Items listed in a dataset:
Start of Block
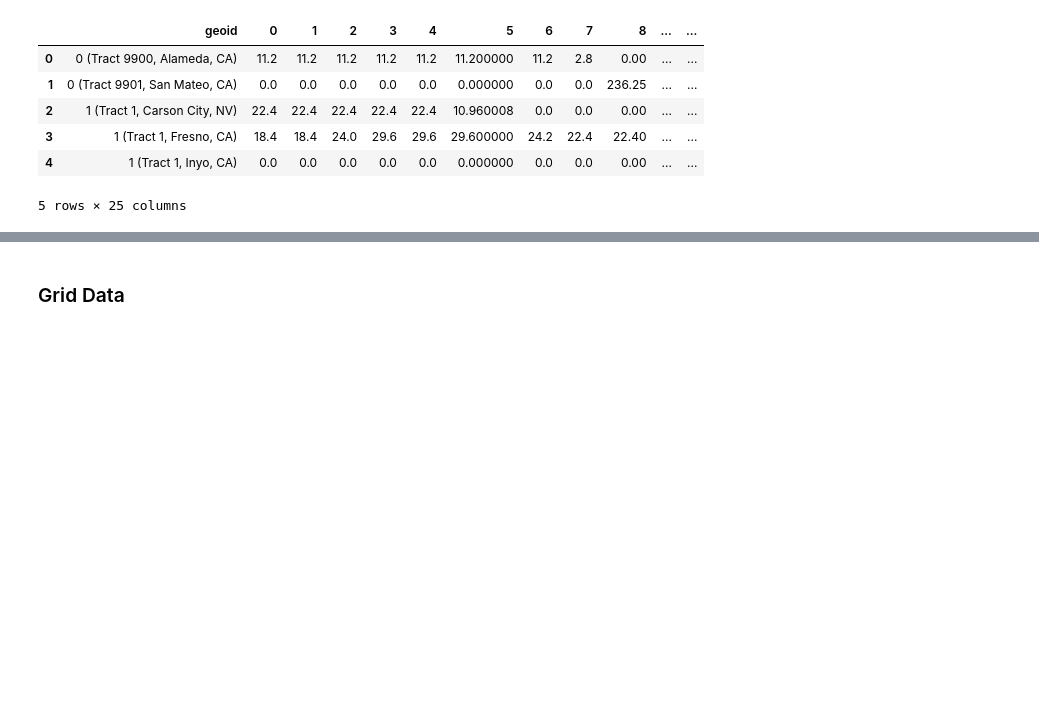
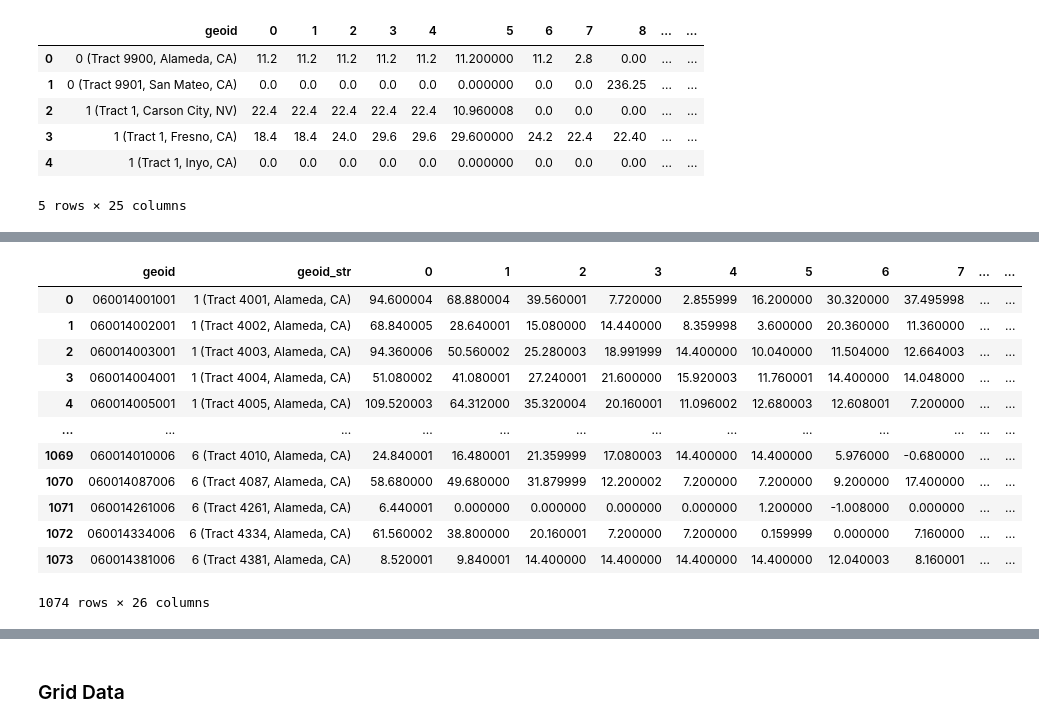
Before and after one commit to lazlop/OptimalChargerPlacement, a Jupyter notebook: notebooks/GridStressAnalysisAlameda.ipynb, the cells around one changed output, grey strips where cells are left out. Cells and saved outputs as stored; diff of their text form; code cells hidden in the pictures; blank space fills up the shorter version.

```diff
--- a/notebooks/GridStressAnalysisAlameda.ipynb
+++ b/notebooks/GridStressAnalysisAlameda.ipynb
@@ -314,7 +336,7 @@ def sum_EVloads_in_blockGrp_for_type(df, charger_type="all"):
 # summed_loads_all = sum_EVloads_in_blockGrp_for_type(hrly, charger_type="all")
 # display(summed_loads_all.head())
 # %%
-def get_clean_EV_load_df(year='2025', chargerType='all', scenario="unmanaged", method="mean"):
+def get_clean_EV_load_df(year='2025', chargerType='all', scenario="unmanaged", method="mean", geoIDStrList=None):
     """
     Returns a cleaned EV load DataFrame
     from file for a given year, charger type, scenario.
@@ -323,6 +345,24 @@ def get_clean_EV_load_df(year='2025', chargerType='all', scenario="unmanaged", m
     EvProjDf = import_ev_projection_df(year, scenario)
     EvProjDf = expand_load_curve_to_hourly(EvProjDf, method=method)
     EvProjDf = sum_EVloads_in_blockGrp_for_type(EvProjDf, charger_type=chargerType)
+    if geoIDStrList is not None:
+        # filter EvProjDf to only geoIDs in geoIDStrList, if EVProjDf does not include them all add them with 0 load in cols ['0'] through ['23']
+        EvProjDf = EvProjDf[EvProjDf['geoid'].isin(geoIDStrList)].copy()
+        missing_geoids = set(geoIDStrList) - set(EvProjDf['geoid'])
+        for missing_geoid in missing_geoids:
+            zero_loads = {str(i): 0 for i in range(24)}
+            new_row = {'geoid': missing_geoid, **zero_loads}
+            EvProjDf = EvProjDf.append(new_row, ignore_index=True)
+
+    # # rename column from 'geoid' to 'geoid_str'
+    # EvProjDf = EvProjDf.rename(columns={"geoid": "geoid_str"})
+    # # Add column for geoid using geoid_str and map from geoid_to_geoidstr_alameda mapping
+    # EvProjDf["geoid"] = EvProjDf["geoid_str"].map(geoidstr_to_geoid_alameda)
+    # # make geoid the first column
+    # cols = EvProjDf.columns.tolist()
+    # cols = ['geoid'] + [col for col in cols if col != 'geoid']
+    # EvProjDf = EvProjDf[cols]
+
     return EvProjDf
 evLoad2035Df = get_clean_EV_load_df(year='2035', chargerType='all', scenario="unmanaged", method="mean")
 display(evLoad2035Df.head())
@@ -336,18 +376,20 @@ display(evLoad2035Df.head())
 | 4 | 1 (Tract 1, Inyo, CA) | 0.0 | 0.0 | 0.0 | 0.0 | 0.0 | 0.000000 | 0.0 | 0.0 | 0.00 | ... | ... |
 5 rows × 25 columns
 # %%
-def get_clean_EV_growth_df(year1='2025', chargerType1='all', scenario1="unmanaged", year2='2035', chargerType2="all", scenario2="managed", method="mean"):
+def get_clean_EV_growth_df(year1='2025', chargerType1='all', scenario1="unmanaged", year2='2035', chargerType2="all", scenario2="managed", method="mean", geoIDStrList=None):
     """
     1. Gets hourly EV load data for two years each with specific scenarios, and charger types
     2. Computes growth from year1 to year2 for each block group given
     """
-    yr1EvProjDf = import_ev_projection_df(year1, scenario1)
-    yr1EvProjDf = expand_load_curve_to_hourly(yr1EvProjDf, method=method)
-    yr1EvProjDf = sum_EVloads_in_blockGrp_for_type(yr1EvProjDf, charger_type=chargerType1)
+    # yr1EvProjDf = import_ev_projection_df(year1, scenario1, geoIDStrList=geoIDStrList)
+    # yr1EvProjDf = expand_load_curve_to_hourly(yr1EvProjDf, method=method)
+    # yr1EvProjDf = sum_EVloads_in_blockGrp_for_type(yr1EvProjDf, charger_type=chargerType1)
+    yr1EvProjDf = get_clean_EV_load_df(year1, scenario1, geoIDStrList=geoIDStrList)
 
-    yr2EvProjDf = import_ev_projection_df(year2, scenario2)
-    yr2EvProjDf = expand_load_curve_to_hourly(yr2EvProjDf, method=method)
-    yr2EvProjDf = sum_EVloads_in_blockGrp_for_type(yr2EvProjDf, charger_type=chargerType2)
+    # yr2EvProjDf = import_ev_projection_df(year2, scenario2, geoIDStrList=geoIDStrList)
+    # yr2EvProjDf = expand_load_curve_to_hourly(yr2EvProjDf, method=method)
+    # yr2EvProjDf = sum_EVloads_in_blockGrp_for_type(yr2EvProjDf, charger_type=chargerType2)
+    yr2EvProjDf = get_clean_EV_load_df(year2, scenario2, geoIDStrList=geoIDStrList)
 
     # # Make a new dataframe and Subtract the hourly values of year 1 from year 2 to get growth
     # growth_df = yr2EvProjDf.copy()
@@ -373,14 +415,25 @@ def get_clean_EV_growth_df(year1='2025', chargerType1='all', scenario1="unmanage
     # --- 2. Sort & align by geoid ---
     df2025_sorted = yr1EvProjDf.sort_values("geoid").reset_index(drop=True)
     df2035_sorted = yr2EvProjDf.sort_values("geoid").reset_index(drop=True)
-
+    print(df2025_sorted)
+    print(df2035_sorted)
     # --- 3. Compute growth (2035 - 2025) ---
     growth_matrix = df2035_sorted[hourly_cols].values - df2025_sorted[hourly_cols].values
-
     growth_df = pd.DataFrame(growth_matrix, columns=hourly_cols)
     growth_df.insert(0, "geoid", df2025_sorted["geoid"].values)
+    # rename column from 'geoid' to 'geoid_str'
+    growth_df = growth_df.rename(columns={"geoid": "geoid_str"})
+
+    # Add column for geoid using geoid_str and map from geoid_to_geoidstr_alameda mapping
+    growth_df["geoid"] = growth_df["geoid_str"].map(geoidstr_to_geoid_alameda)
+    # make geoid the first column
+    cols = growth_df.columns.tolist()
+    cols = ['geoid'] + [col for col in cols if col != 'geoid']
+    growth_df = growth_df[cols]
+
 
     return growth_df
-    return growth_df
-ev_growth_df = get_clean_EV_growth_df(year1='2035', chargerType1='all', scenario1="unmanaged", year2='2035', chargerType2="all", scenario2="unmanaged", method="mean")
+
+ev_growth_df = get_clean_EV_growth_df(year1='2025', chargerType1='all', scenario1="unmanaged", year2='2035', chargerType2="all", scenario2="managed", method="mean", geoIDStrList=alamedaBlocksGeoIdStrList)
+display(ev_growth_df)
 # %% [output]
@@ -388,0 +457,13 @@ ev_growth_df = get_clean_EV_growth_df(year1='2035', chargerType1='all', scenario
+|  | geoid | geoid_str | 0 | 1 | 2 | 3 | 4 | 5 | 6 | 7 | ... | ... |
+| 0 | 060014001001 | 1 (Tract 4001, Alameda, CA) | 94.600004 | 68.880004 | 39.560001 | 7.720000 | 2.855999 | 16.200000 | 30.320000 | 37.495998 | ... | ... |
+| 1 | 060014002001 | 1 (Tract 4002, Alameda, CA) | 68.840005 | 28.640001 | 15.080000 | 14.440000 | 8.359998 | 3.600000 | 20.360000 | 11.360000 | ... | ... |
+| 2 | 060014003001 | 1 (Tract 4003, Alameda, CA) | 94.360006 | 50.560002 | 25.280003 | 18.991999 | 14.400000 | 10.040000 | 11.504000 | 12.664003 | ... | ... |
+| 3 | 060014004001 | 1 (Tract 4004, Alameda, CA) | 51.080002 | 41.080001 | 27.240001 | 21.600000 | 15.920003 | 11.760001 | 14.400000 | 14.048000 | ... | ... |
+| 4 | 060014005001 | 1 (Tract 4005, Alameda, CA) | 109.520003 | 64.312000 | 35.320004 | 20.160001 | 11.096002 | 12.680003 | 12.608001 | 7.200000 | ... | ... |
+| ... | ... | ... | ... | ... | ... | ... | ... | ... | ... | ... | ... | ... |
+| 1069 | 060014010006 | 6 (Tract 4010, Alameda, CA) | 24.840001 | 16.480001 | 21.359999 | 17.080003 | 14.400000 | 14.400000 | 5.976000 | -0.680000 | ... | ... |
+| 1070 | 060014087006 | 6 (Tract 4087, Alameda, CA) | 58.680000 | 49.680000 | 31.879999 | 12.200002 | 7.200000 | 7.200000 | 9.200000 | 17.400000 | ... | ... |
+| 1071 | 060014261006 | 6 (Tract 4261, Alameda, CA) | 6.440001 | 0.000000 | 0.000000 | 0.000000 | 0.000000 | 1.200000 | -1.008000 | 0.000000 | ... | ... |
+| 1072 | 060014334006 | 6 (Tract 4334, Alameda, CA) | 61.560002 | 38.800000 | 20.160001 | 7.200000 | 7.200000 | 0.159999 | 0.000000 | 7.160000 | ... | ... |
+| 1073 | 060014381006 | 6 (Tract 4381, Alameda, CA) | 8.520001 | 9.840001 | 14.400000 | 14.400000 | 14.400000 | 14.400000 | 12.040003 | 8.160001 | ... | ... |
+1074 rows × 26 columns
```
Also changed, not shown: parts of 6 cells of this notebook, 4 other files.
End of Block
*What to produce:* Go through the data and copy every line that includes "tolist".

*Result:*
+    # cols = EvProjDf.columns.tolist()
+    cols = growth_df.columns.tolist()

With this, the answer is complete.